**Exercise directions**: Give each record below again, without a single difference.

────────────────

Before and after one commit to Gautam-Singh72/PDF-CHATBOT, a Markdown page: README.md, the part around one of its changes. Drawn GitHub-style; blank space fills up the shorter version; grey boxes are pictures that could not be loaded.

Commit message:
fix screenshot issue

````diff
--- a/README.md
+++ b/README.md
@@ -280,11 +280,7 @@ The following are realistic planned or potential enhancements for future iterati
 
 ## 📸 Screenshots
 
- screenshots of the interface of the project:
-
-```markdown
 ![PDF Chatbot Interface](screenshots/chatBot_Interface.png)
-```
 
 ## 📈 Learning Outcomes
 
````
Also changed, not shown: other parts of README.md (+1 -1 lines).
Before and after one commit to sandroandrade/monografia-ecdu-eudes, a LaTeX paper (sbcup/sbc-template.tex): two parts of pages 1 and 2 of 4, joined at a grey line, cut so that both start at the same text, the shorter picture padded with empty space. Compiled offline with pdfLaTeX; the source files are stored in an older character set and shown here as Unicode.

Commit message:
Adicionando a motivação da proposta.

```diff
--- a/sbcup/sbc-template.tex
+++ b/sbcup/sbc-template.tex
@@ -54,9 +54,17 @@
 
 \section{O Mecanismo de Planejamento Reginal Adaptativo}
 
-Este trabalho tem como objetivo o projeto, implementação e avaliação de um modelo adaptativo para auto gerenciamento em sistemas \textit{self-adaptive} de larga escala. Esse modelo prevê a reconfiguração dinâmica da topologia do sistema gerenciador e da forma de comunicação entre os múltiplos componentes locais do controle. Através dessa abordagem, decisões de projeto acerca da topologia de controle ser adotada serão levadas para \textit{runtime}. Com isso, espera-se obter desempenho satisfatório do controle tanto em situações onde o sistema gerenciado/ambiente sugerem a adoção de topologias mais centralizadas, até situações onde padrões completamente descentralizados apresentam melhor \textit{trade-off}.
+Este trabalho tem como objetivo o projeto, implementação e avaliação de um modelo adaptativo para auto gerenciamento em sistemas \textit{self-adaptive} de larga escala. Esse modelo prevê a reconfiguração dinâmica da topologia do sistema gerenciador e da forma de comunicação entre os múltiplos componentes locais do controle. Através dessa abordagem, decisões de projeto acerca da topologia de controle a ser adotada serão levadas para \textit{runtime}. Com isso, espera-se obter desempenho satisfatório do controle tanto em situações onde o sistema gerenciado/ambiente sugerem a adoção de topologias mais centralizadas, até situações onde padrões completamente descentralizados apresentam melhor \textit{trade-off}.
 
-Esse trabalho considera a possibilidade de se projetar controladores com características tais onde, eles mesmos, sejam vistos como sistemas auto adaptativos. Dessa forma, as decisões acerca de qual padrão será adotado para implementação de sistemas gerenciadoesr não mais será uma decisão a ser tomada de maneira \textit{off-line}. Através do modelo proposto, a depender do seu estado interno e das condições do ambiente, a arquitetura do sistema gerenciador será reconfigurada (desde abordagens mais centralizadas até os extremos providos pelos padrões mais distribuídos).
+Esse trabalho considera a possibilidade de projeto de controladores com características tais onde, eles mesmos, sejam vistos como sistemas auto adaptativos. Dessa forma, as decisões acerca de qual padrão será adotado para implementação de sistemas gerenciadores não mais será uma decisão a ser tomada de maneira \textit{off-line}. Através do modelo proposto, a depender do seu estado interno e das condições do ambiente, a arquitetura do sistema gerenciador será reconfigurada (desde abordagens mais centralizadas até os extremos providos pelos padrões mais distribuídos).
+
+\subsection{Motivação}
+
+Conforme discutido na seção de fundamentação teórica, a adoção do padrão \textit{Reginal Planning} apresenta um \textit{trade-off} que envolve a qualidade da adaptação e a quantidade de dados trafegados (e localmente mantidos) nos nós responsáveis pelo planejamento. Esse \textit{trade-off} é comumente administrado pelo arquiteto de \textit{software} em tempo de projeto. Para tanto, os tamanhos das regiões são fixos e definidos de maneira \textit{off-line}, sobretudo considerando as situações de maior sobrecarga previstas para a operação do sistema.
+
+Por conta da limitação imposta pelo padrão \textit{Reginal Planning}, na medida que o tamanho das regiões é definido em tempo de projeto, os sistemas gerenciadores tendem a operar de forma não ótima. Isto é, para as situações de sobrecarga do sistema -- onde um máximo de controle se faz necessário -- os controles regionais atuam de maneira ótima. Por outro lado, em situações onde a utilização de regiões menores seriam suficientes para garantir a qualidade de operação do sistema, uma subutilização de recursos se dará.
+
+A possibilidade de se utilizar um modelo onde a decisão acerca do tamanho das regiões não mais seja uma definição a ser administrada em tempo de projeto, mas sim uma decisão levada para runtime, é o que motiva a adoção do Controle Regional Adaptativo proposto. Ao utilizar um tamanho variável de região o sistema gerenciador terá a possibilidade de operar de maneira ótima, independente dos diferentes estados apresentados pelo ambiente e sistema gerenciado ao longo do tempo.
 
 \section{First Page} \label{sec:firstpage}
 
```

────────────────

**Answer**:
Before and after one commit to Gautam-Singh72/PDF-CHATBOT, a Markdown page: README.md, the part around one of its changes. Drawn GitHub-style; blank space fills up the shorter version; grey boxes are pictures that could not be loaded.

Commit message:
fix screenshot issue

````diff
--- a/README.md
+++ b/README.md
@@ -280,11 +280,7 @@ The following are realistic planned or potential enhancements for future iterati
 
 ## 📸 Screenshots
 
- screenshots of the interface of the project:
-
-```markdown
 ![PDF Chatbot Interface](screenshots/chatBot_Interface.png)
-```
 
 ## 📈 Learning Outcomes
 
````
Also changed, not shown: other parts of README.md (+1 -1 lines).
Before and after one commit to sandroandrade/monografia-ecdu-eudes, a LaTeX paper (sbcup/sbc-template.tex): two parts of pages 1 and 2 of 4, joined at a grey line, cut so that both start at the same text, the shorter picture padded with empty space. Compiled offline with pdfLaTeX; the source files are stored in an older character set and shown here as Unicode.

Commit message:
Adicionando a motivação da proposta.

```diff
--- a/sbcup/sbc-template.tex
+++ b/sbcup/sbc-template.tex
@@ -54,9 +54,17 @@
 
 \section{O Mecanismo de Planejamento Reginal Adaptativo}
 
-Este trabalho tem como objetivo o projeto, implementação e avaliação de um modelo adaptativo para auto gerenciamento em sistemas \textit{self-adaptive} de larga escala. Esse modelo prevê a reconfiguração dinâmica da topologia do sistema gerenciador e da forma de comunicação entre os múltiplos componentes locais do controle. Através dessa abordagem, decisões de projeto acerca da topologia de controle ser adotada serão levadas para \textit{runtime}. Com isso, espera-se obter desempenho satisfatório do controle tanto em situações onde o sistema gerenciado/ambiente sugerem a adoção de topologias mais centralizadas, até situações onde padrões completamente descentralizados apresentam melhor \textit{trade-off}.
+Este trabalho tem como objetivo o projeto, implementação e avaliação de um modelo adaptativo para auto gerenciamento em sistemas \textit{self-adaptive} de larga escala. Esse modelo prevê a reconfiguração dinâmica da topologia do sistema gerenciador e da forma de comunicação entre os múltiplos componentes locais do controle. Através dessa abordagem, decisões de projeto acerca da topologia de controle a ser adotada serão levadas para \textit{runtime}. Com isso, espera-se obter desempenho satisfatório do controle tanto em situações onde o sistema gerenciado/ambiente sugerem a adoção de topologias mais centralizadas, até situações onde padrões completamente descentralizados apresentam melhor \textit{trade-off}.
 
-Esse trabalho considera a possibilidade de se projetar controladores com características tais onde, eles mesmos, sejam vistos como sistemas auto adaptativos. Dessa forma, as decisões acerca de qual padrão será adotado para implementação de sistemas gerenciadoesr não mais será uma decisão a ser tomada de maneira \textit{off-line}. Através do modelo proposto, a depender do seu estado interno e das condições do ambiente, a arquitetura do sistema gerenciador será reconfigurada (desde abordagens mais centralizadas até os extremos providos pelos padrões mais distribuídos).
+Esse trabalho considera a possibilidade de projeto de controladores com características tais onde, eles mesmos, sejam vistos como sistemas auto adaptativos. Dessa forma, as decisões acerca de qual padrão será adotado para implementação de sistemas gerenciadores não mais será uma decisão a ser tomada de maneira \textit{off-line}. Através do modelo proposto, a depender do seu estado interno e das condições do ambiente, a arquitetura do sistema gerenciador será reconfigurada (desde abordagens mais centralizadas até os extremos providos pelos padrões mais distribuídos).
+
+\subsection{Motivação}
+
+Conforme discutido na seção de fundamentação teórica, a adoção do padrão \textit{Reginal Planning} apresenta um \textit{trade-off} que envolve a qualidade da adaptação e a quantidade de dados trafegados (e localmente mantidos) nos nós responsáveis pelo planejamento. Esse \textit{trade-off} é comumente administrado pelo arquiteto de \textit{software} em tempo de projeto. Para tanto, os tamanhos das regiões são fixos e definidos de maneira \textit{off-line}, sobretudo considerando as situações de maior sobrecarga previstas para a operação do sistema.
+
+Por conta da limitação imposta pelo padrão \textit{Reginal Planning}, na medida que o tamanho das regiões é definido em tempo de projeto, os sistemas gerenciadores tendem a operar de forma não ótima. Isto é, para as situações de sobrecarga do sistema -- onde um máximo de controle se faz necessário -- os controles regionais atuam de maneira ótima. Por outro lado, em situações onde a utilização de regiões menores seriam suficientes para garantir a qualidade de operação do sistema, uma subutilização de recursos se dará.
+
+A possibilidade de se utilizar um modelo onde a decisão acerca do tamanho das regiões não mais seja uma definição a ser administrada em tempo de projeto, mas sim uma decisão levada para runtime, é o que motiva a adoção do Controle Regional Adaptativo proposto. Ao utilizar um tamanho variável de região o sistema gerenciador terá a possibilidade de operar de maneira ótima, independente dos diferentes estados apresentados pelo ambiente e sistema gerenciado ao longo do tempo.
 
 \section{First Page} \label{sec:firstpage}
 
```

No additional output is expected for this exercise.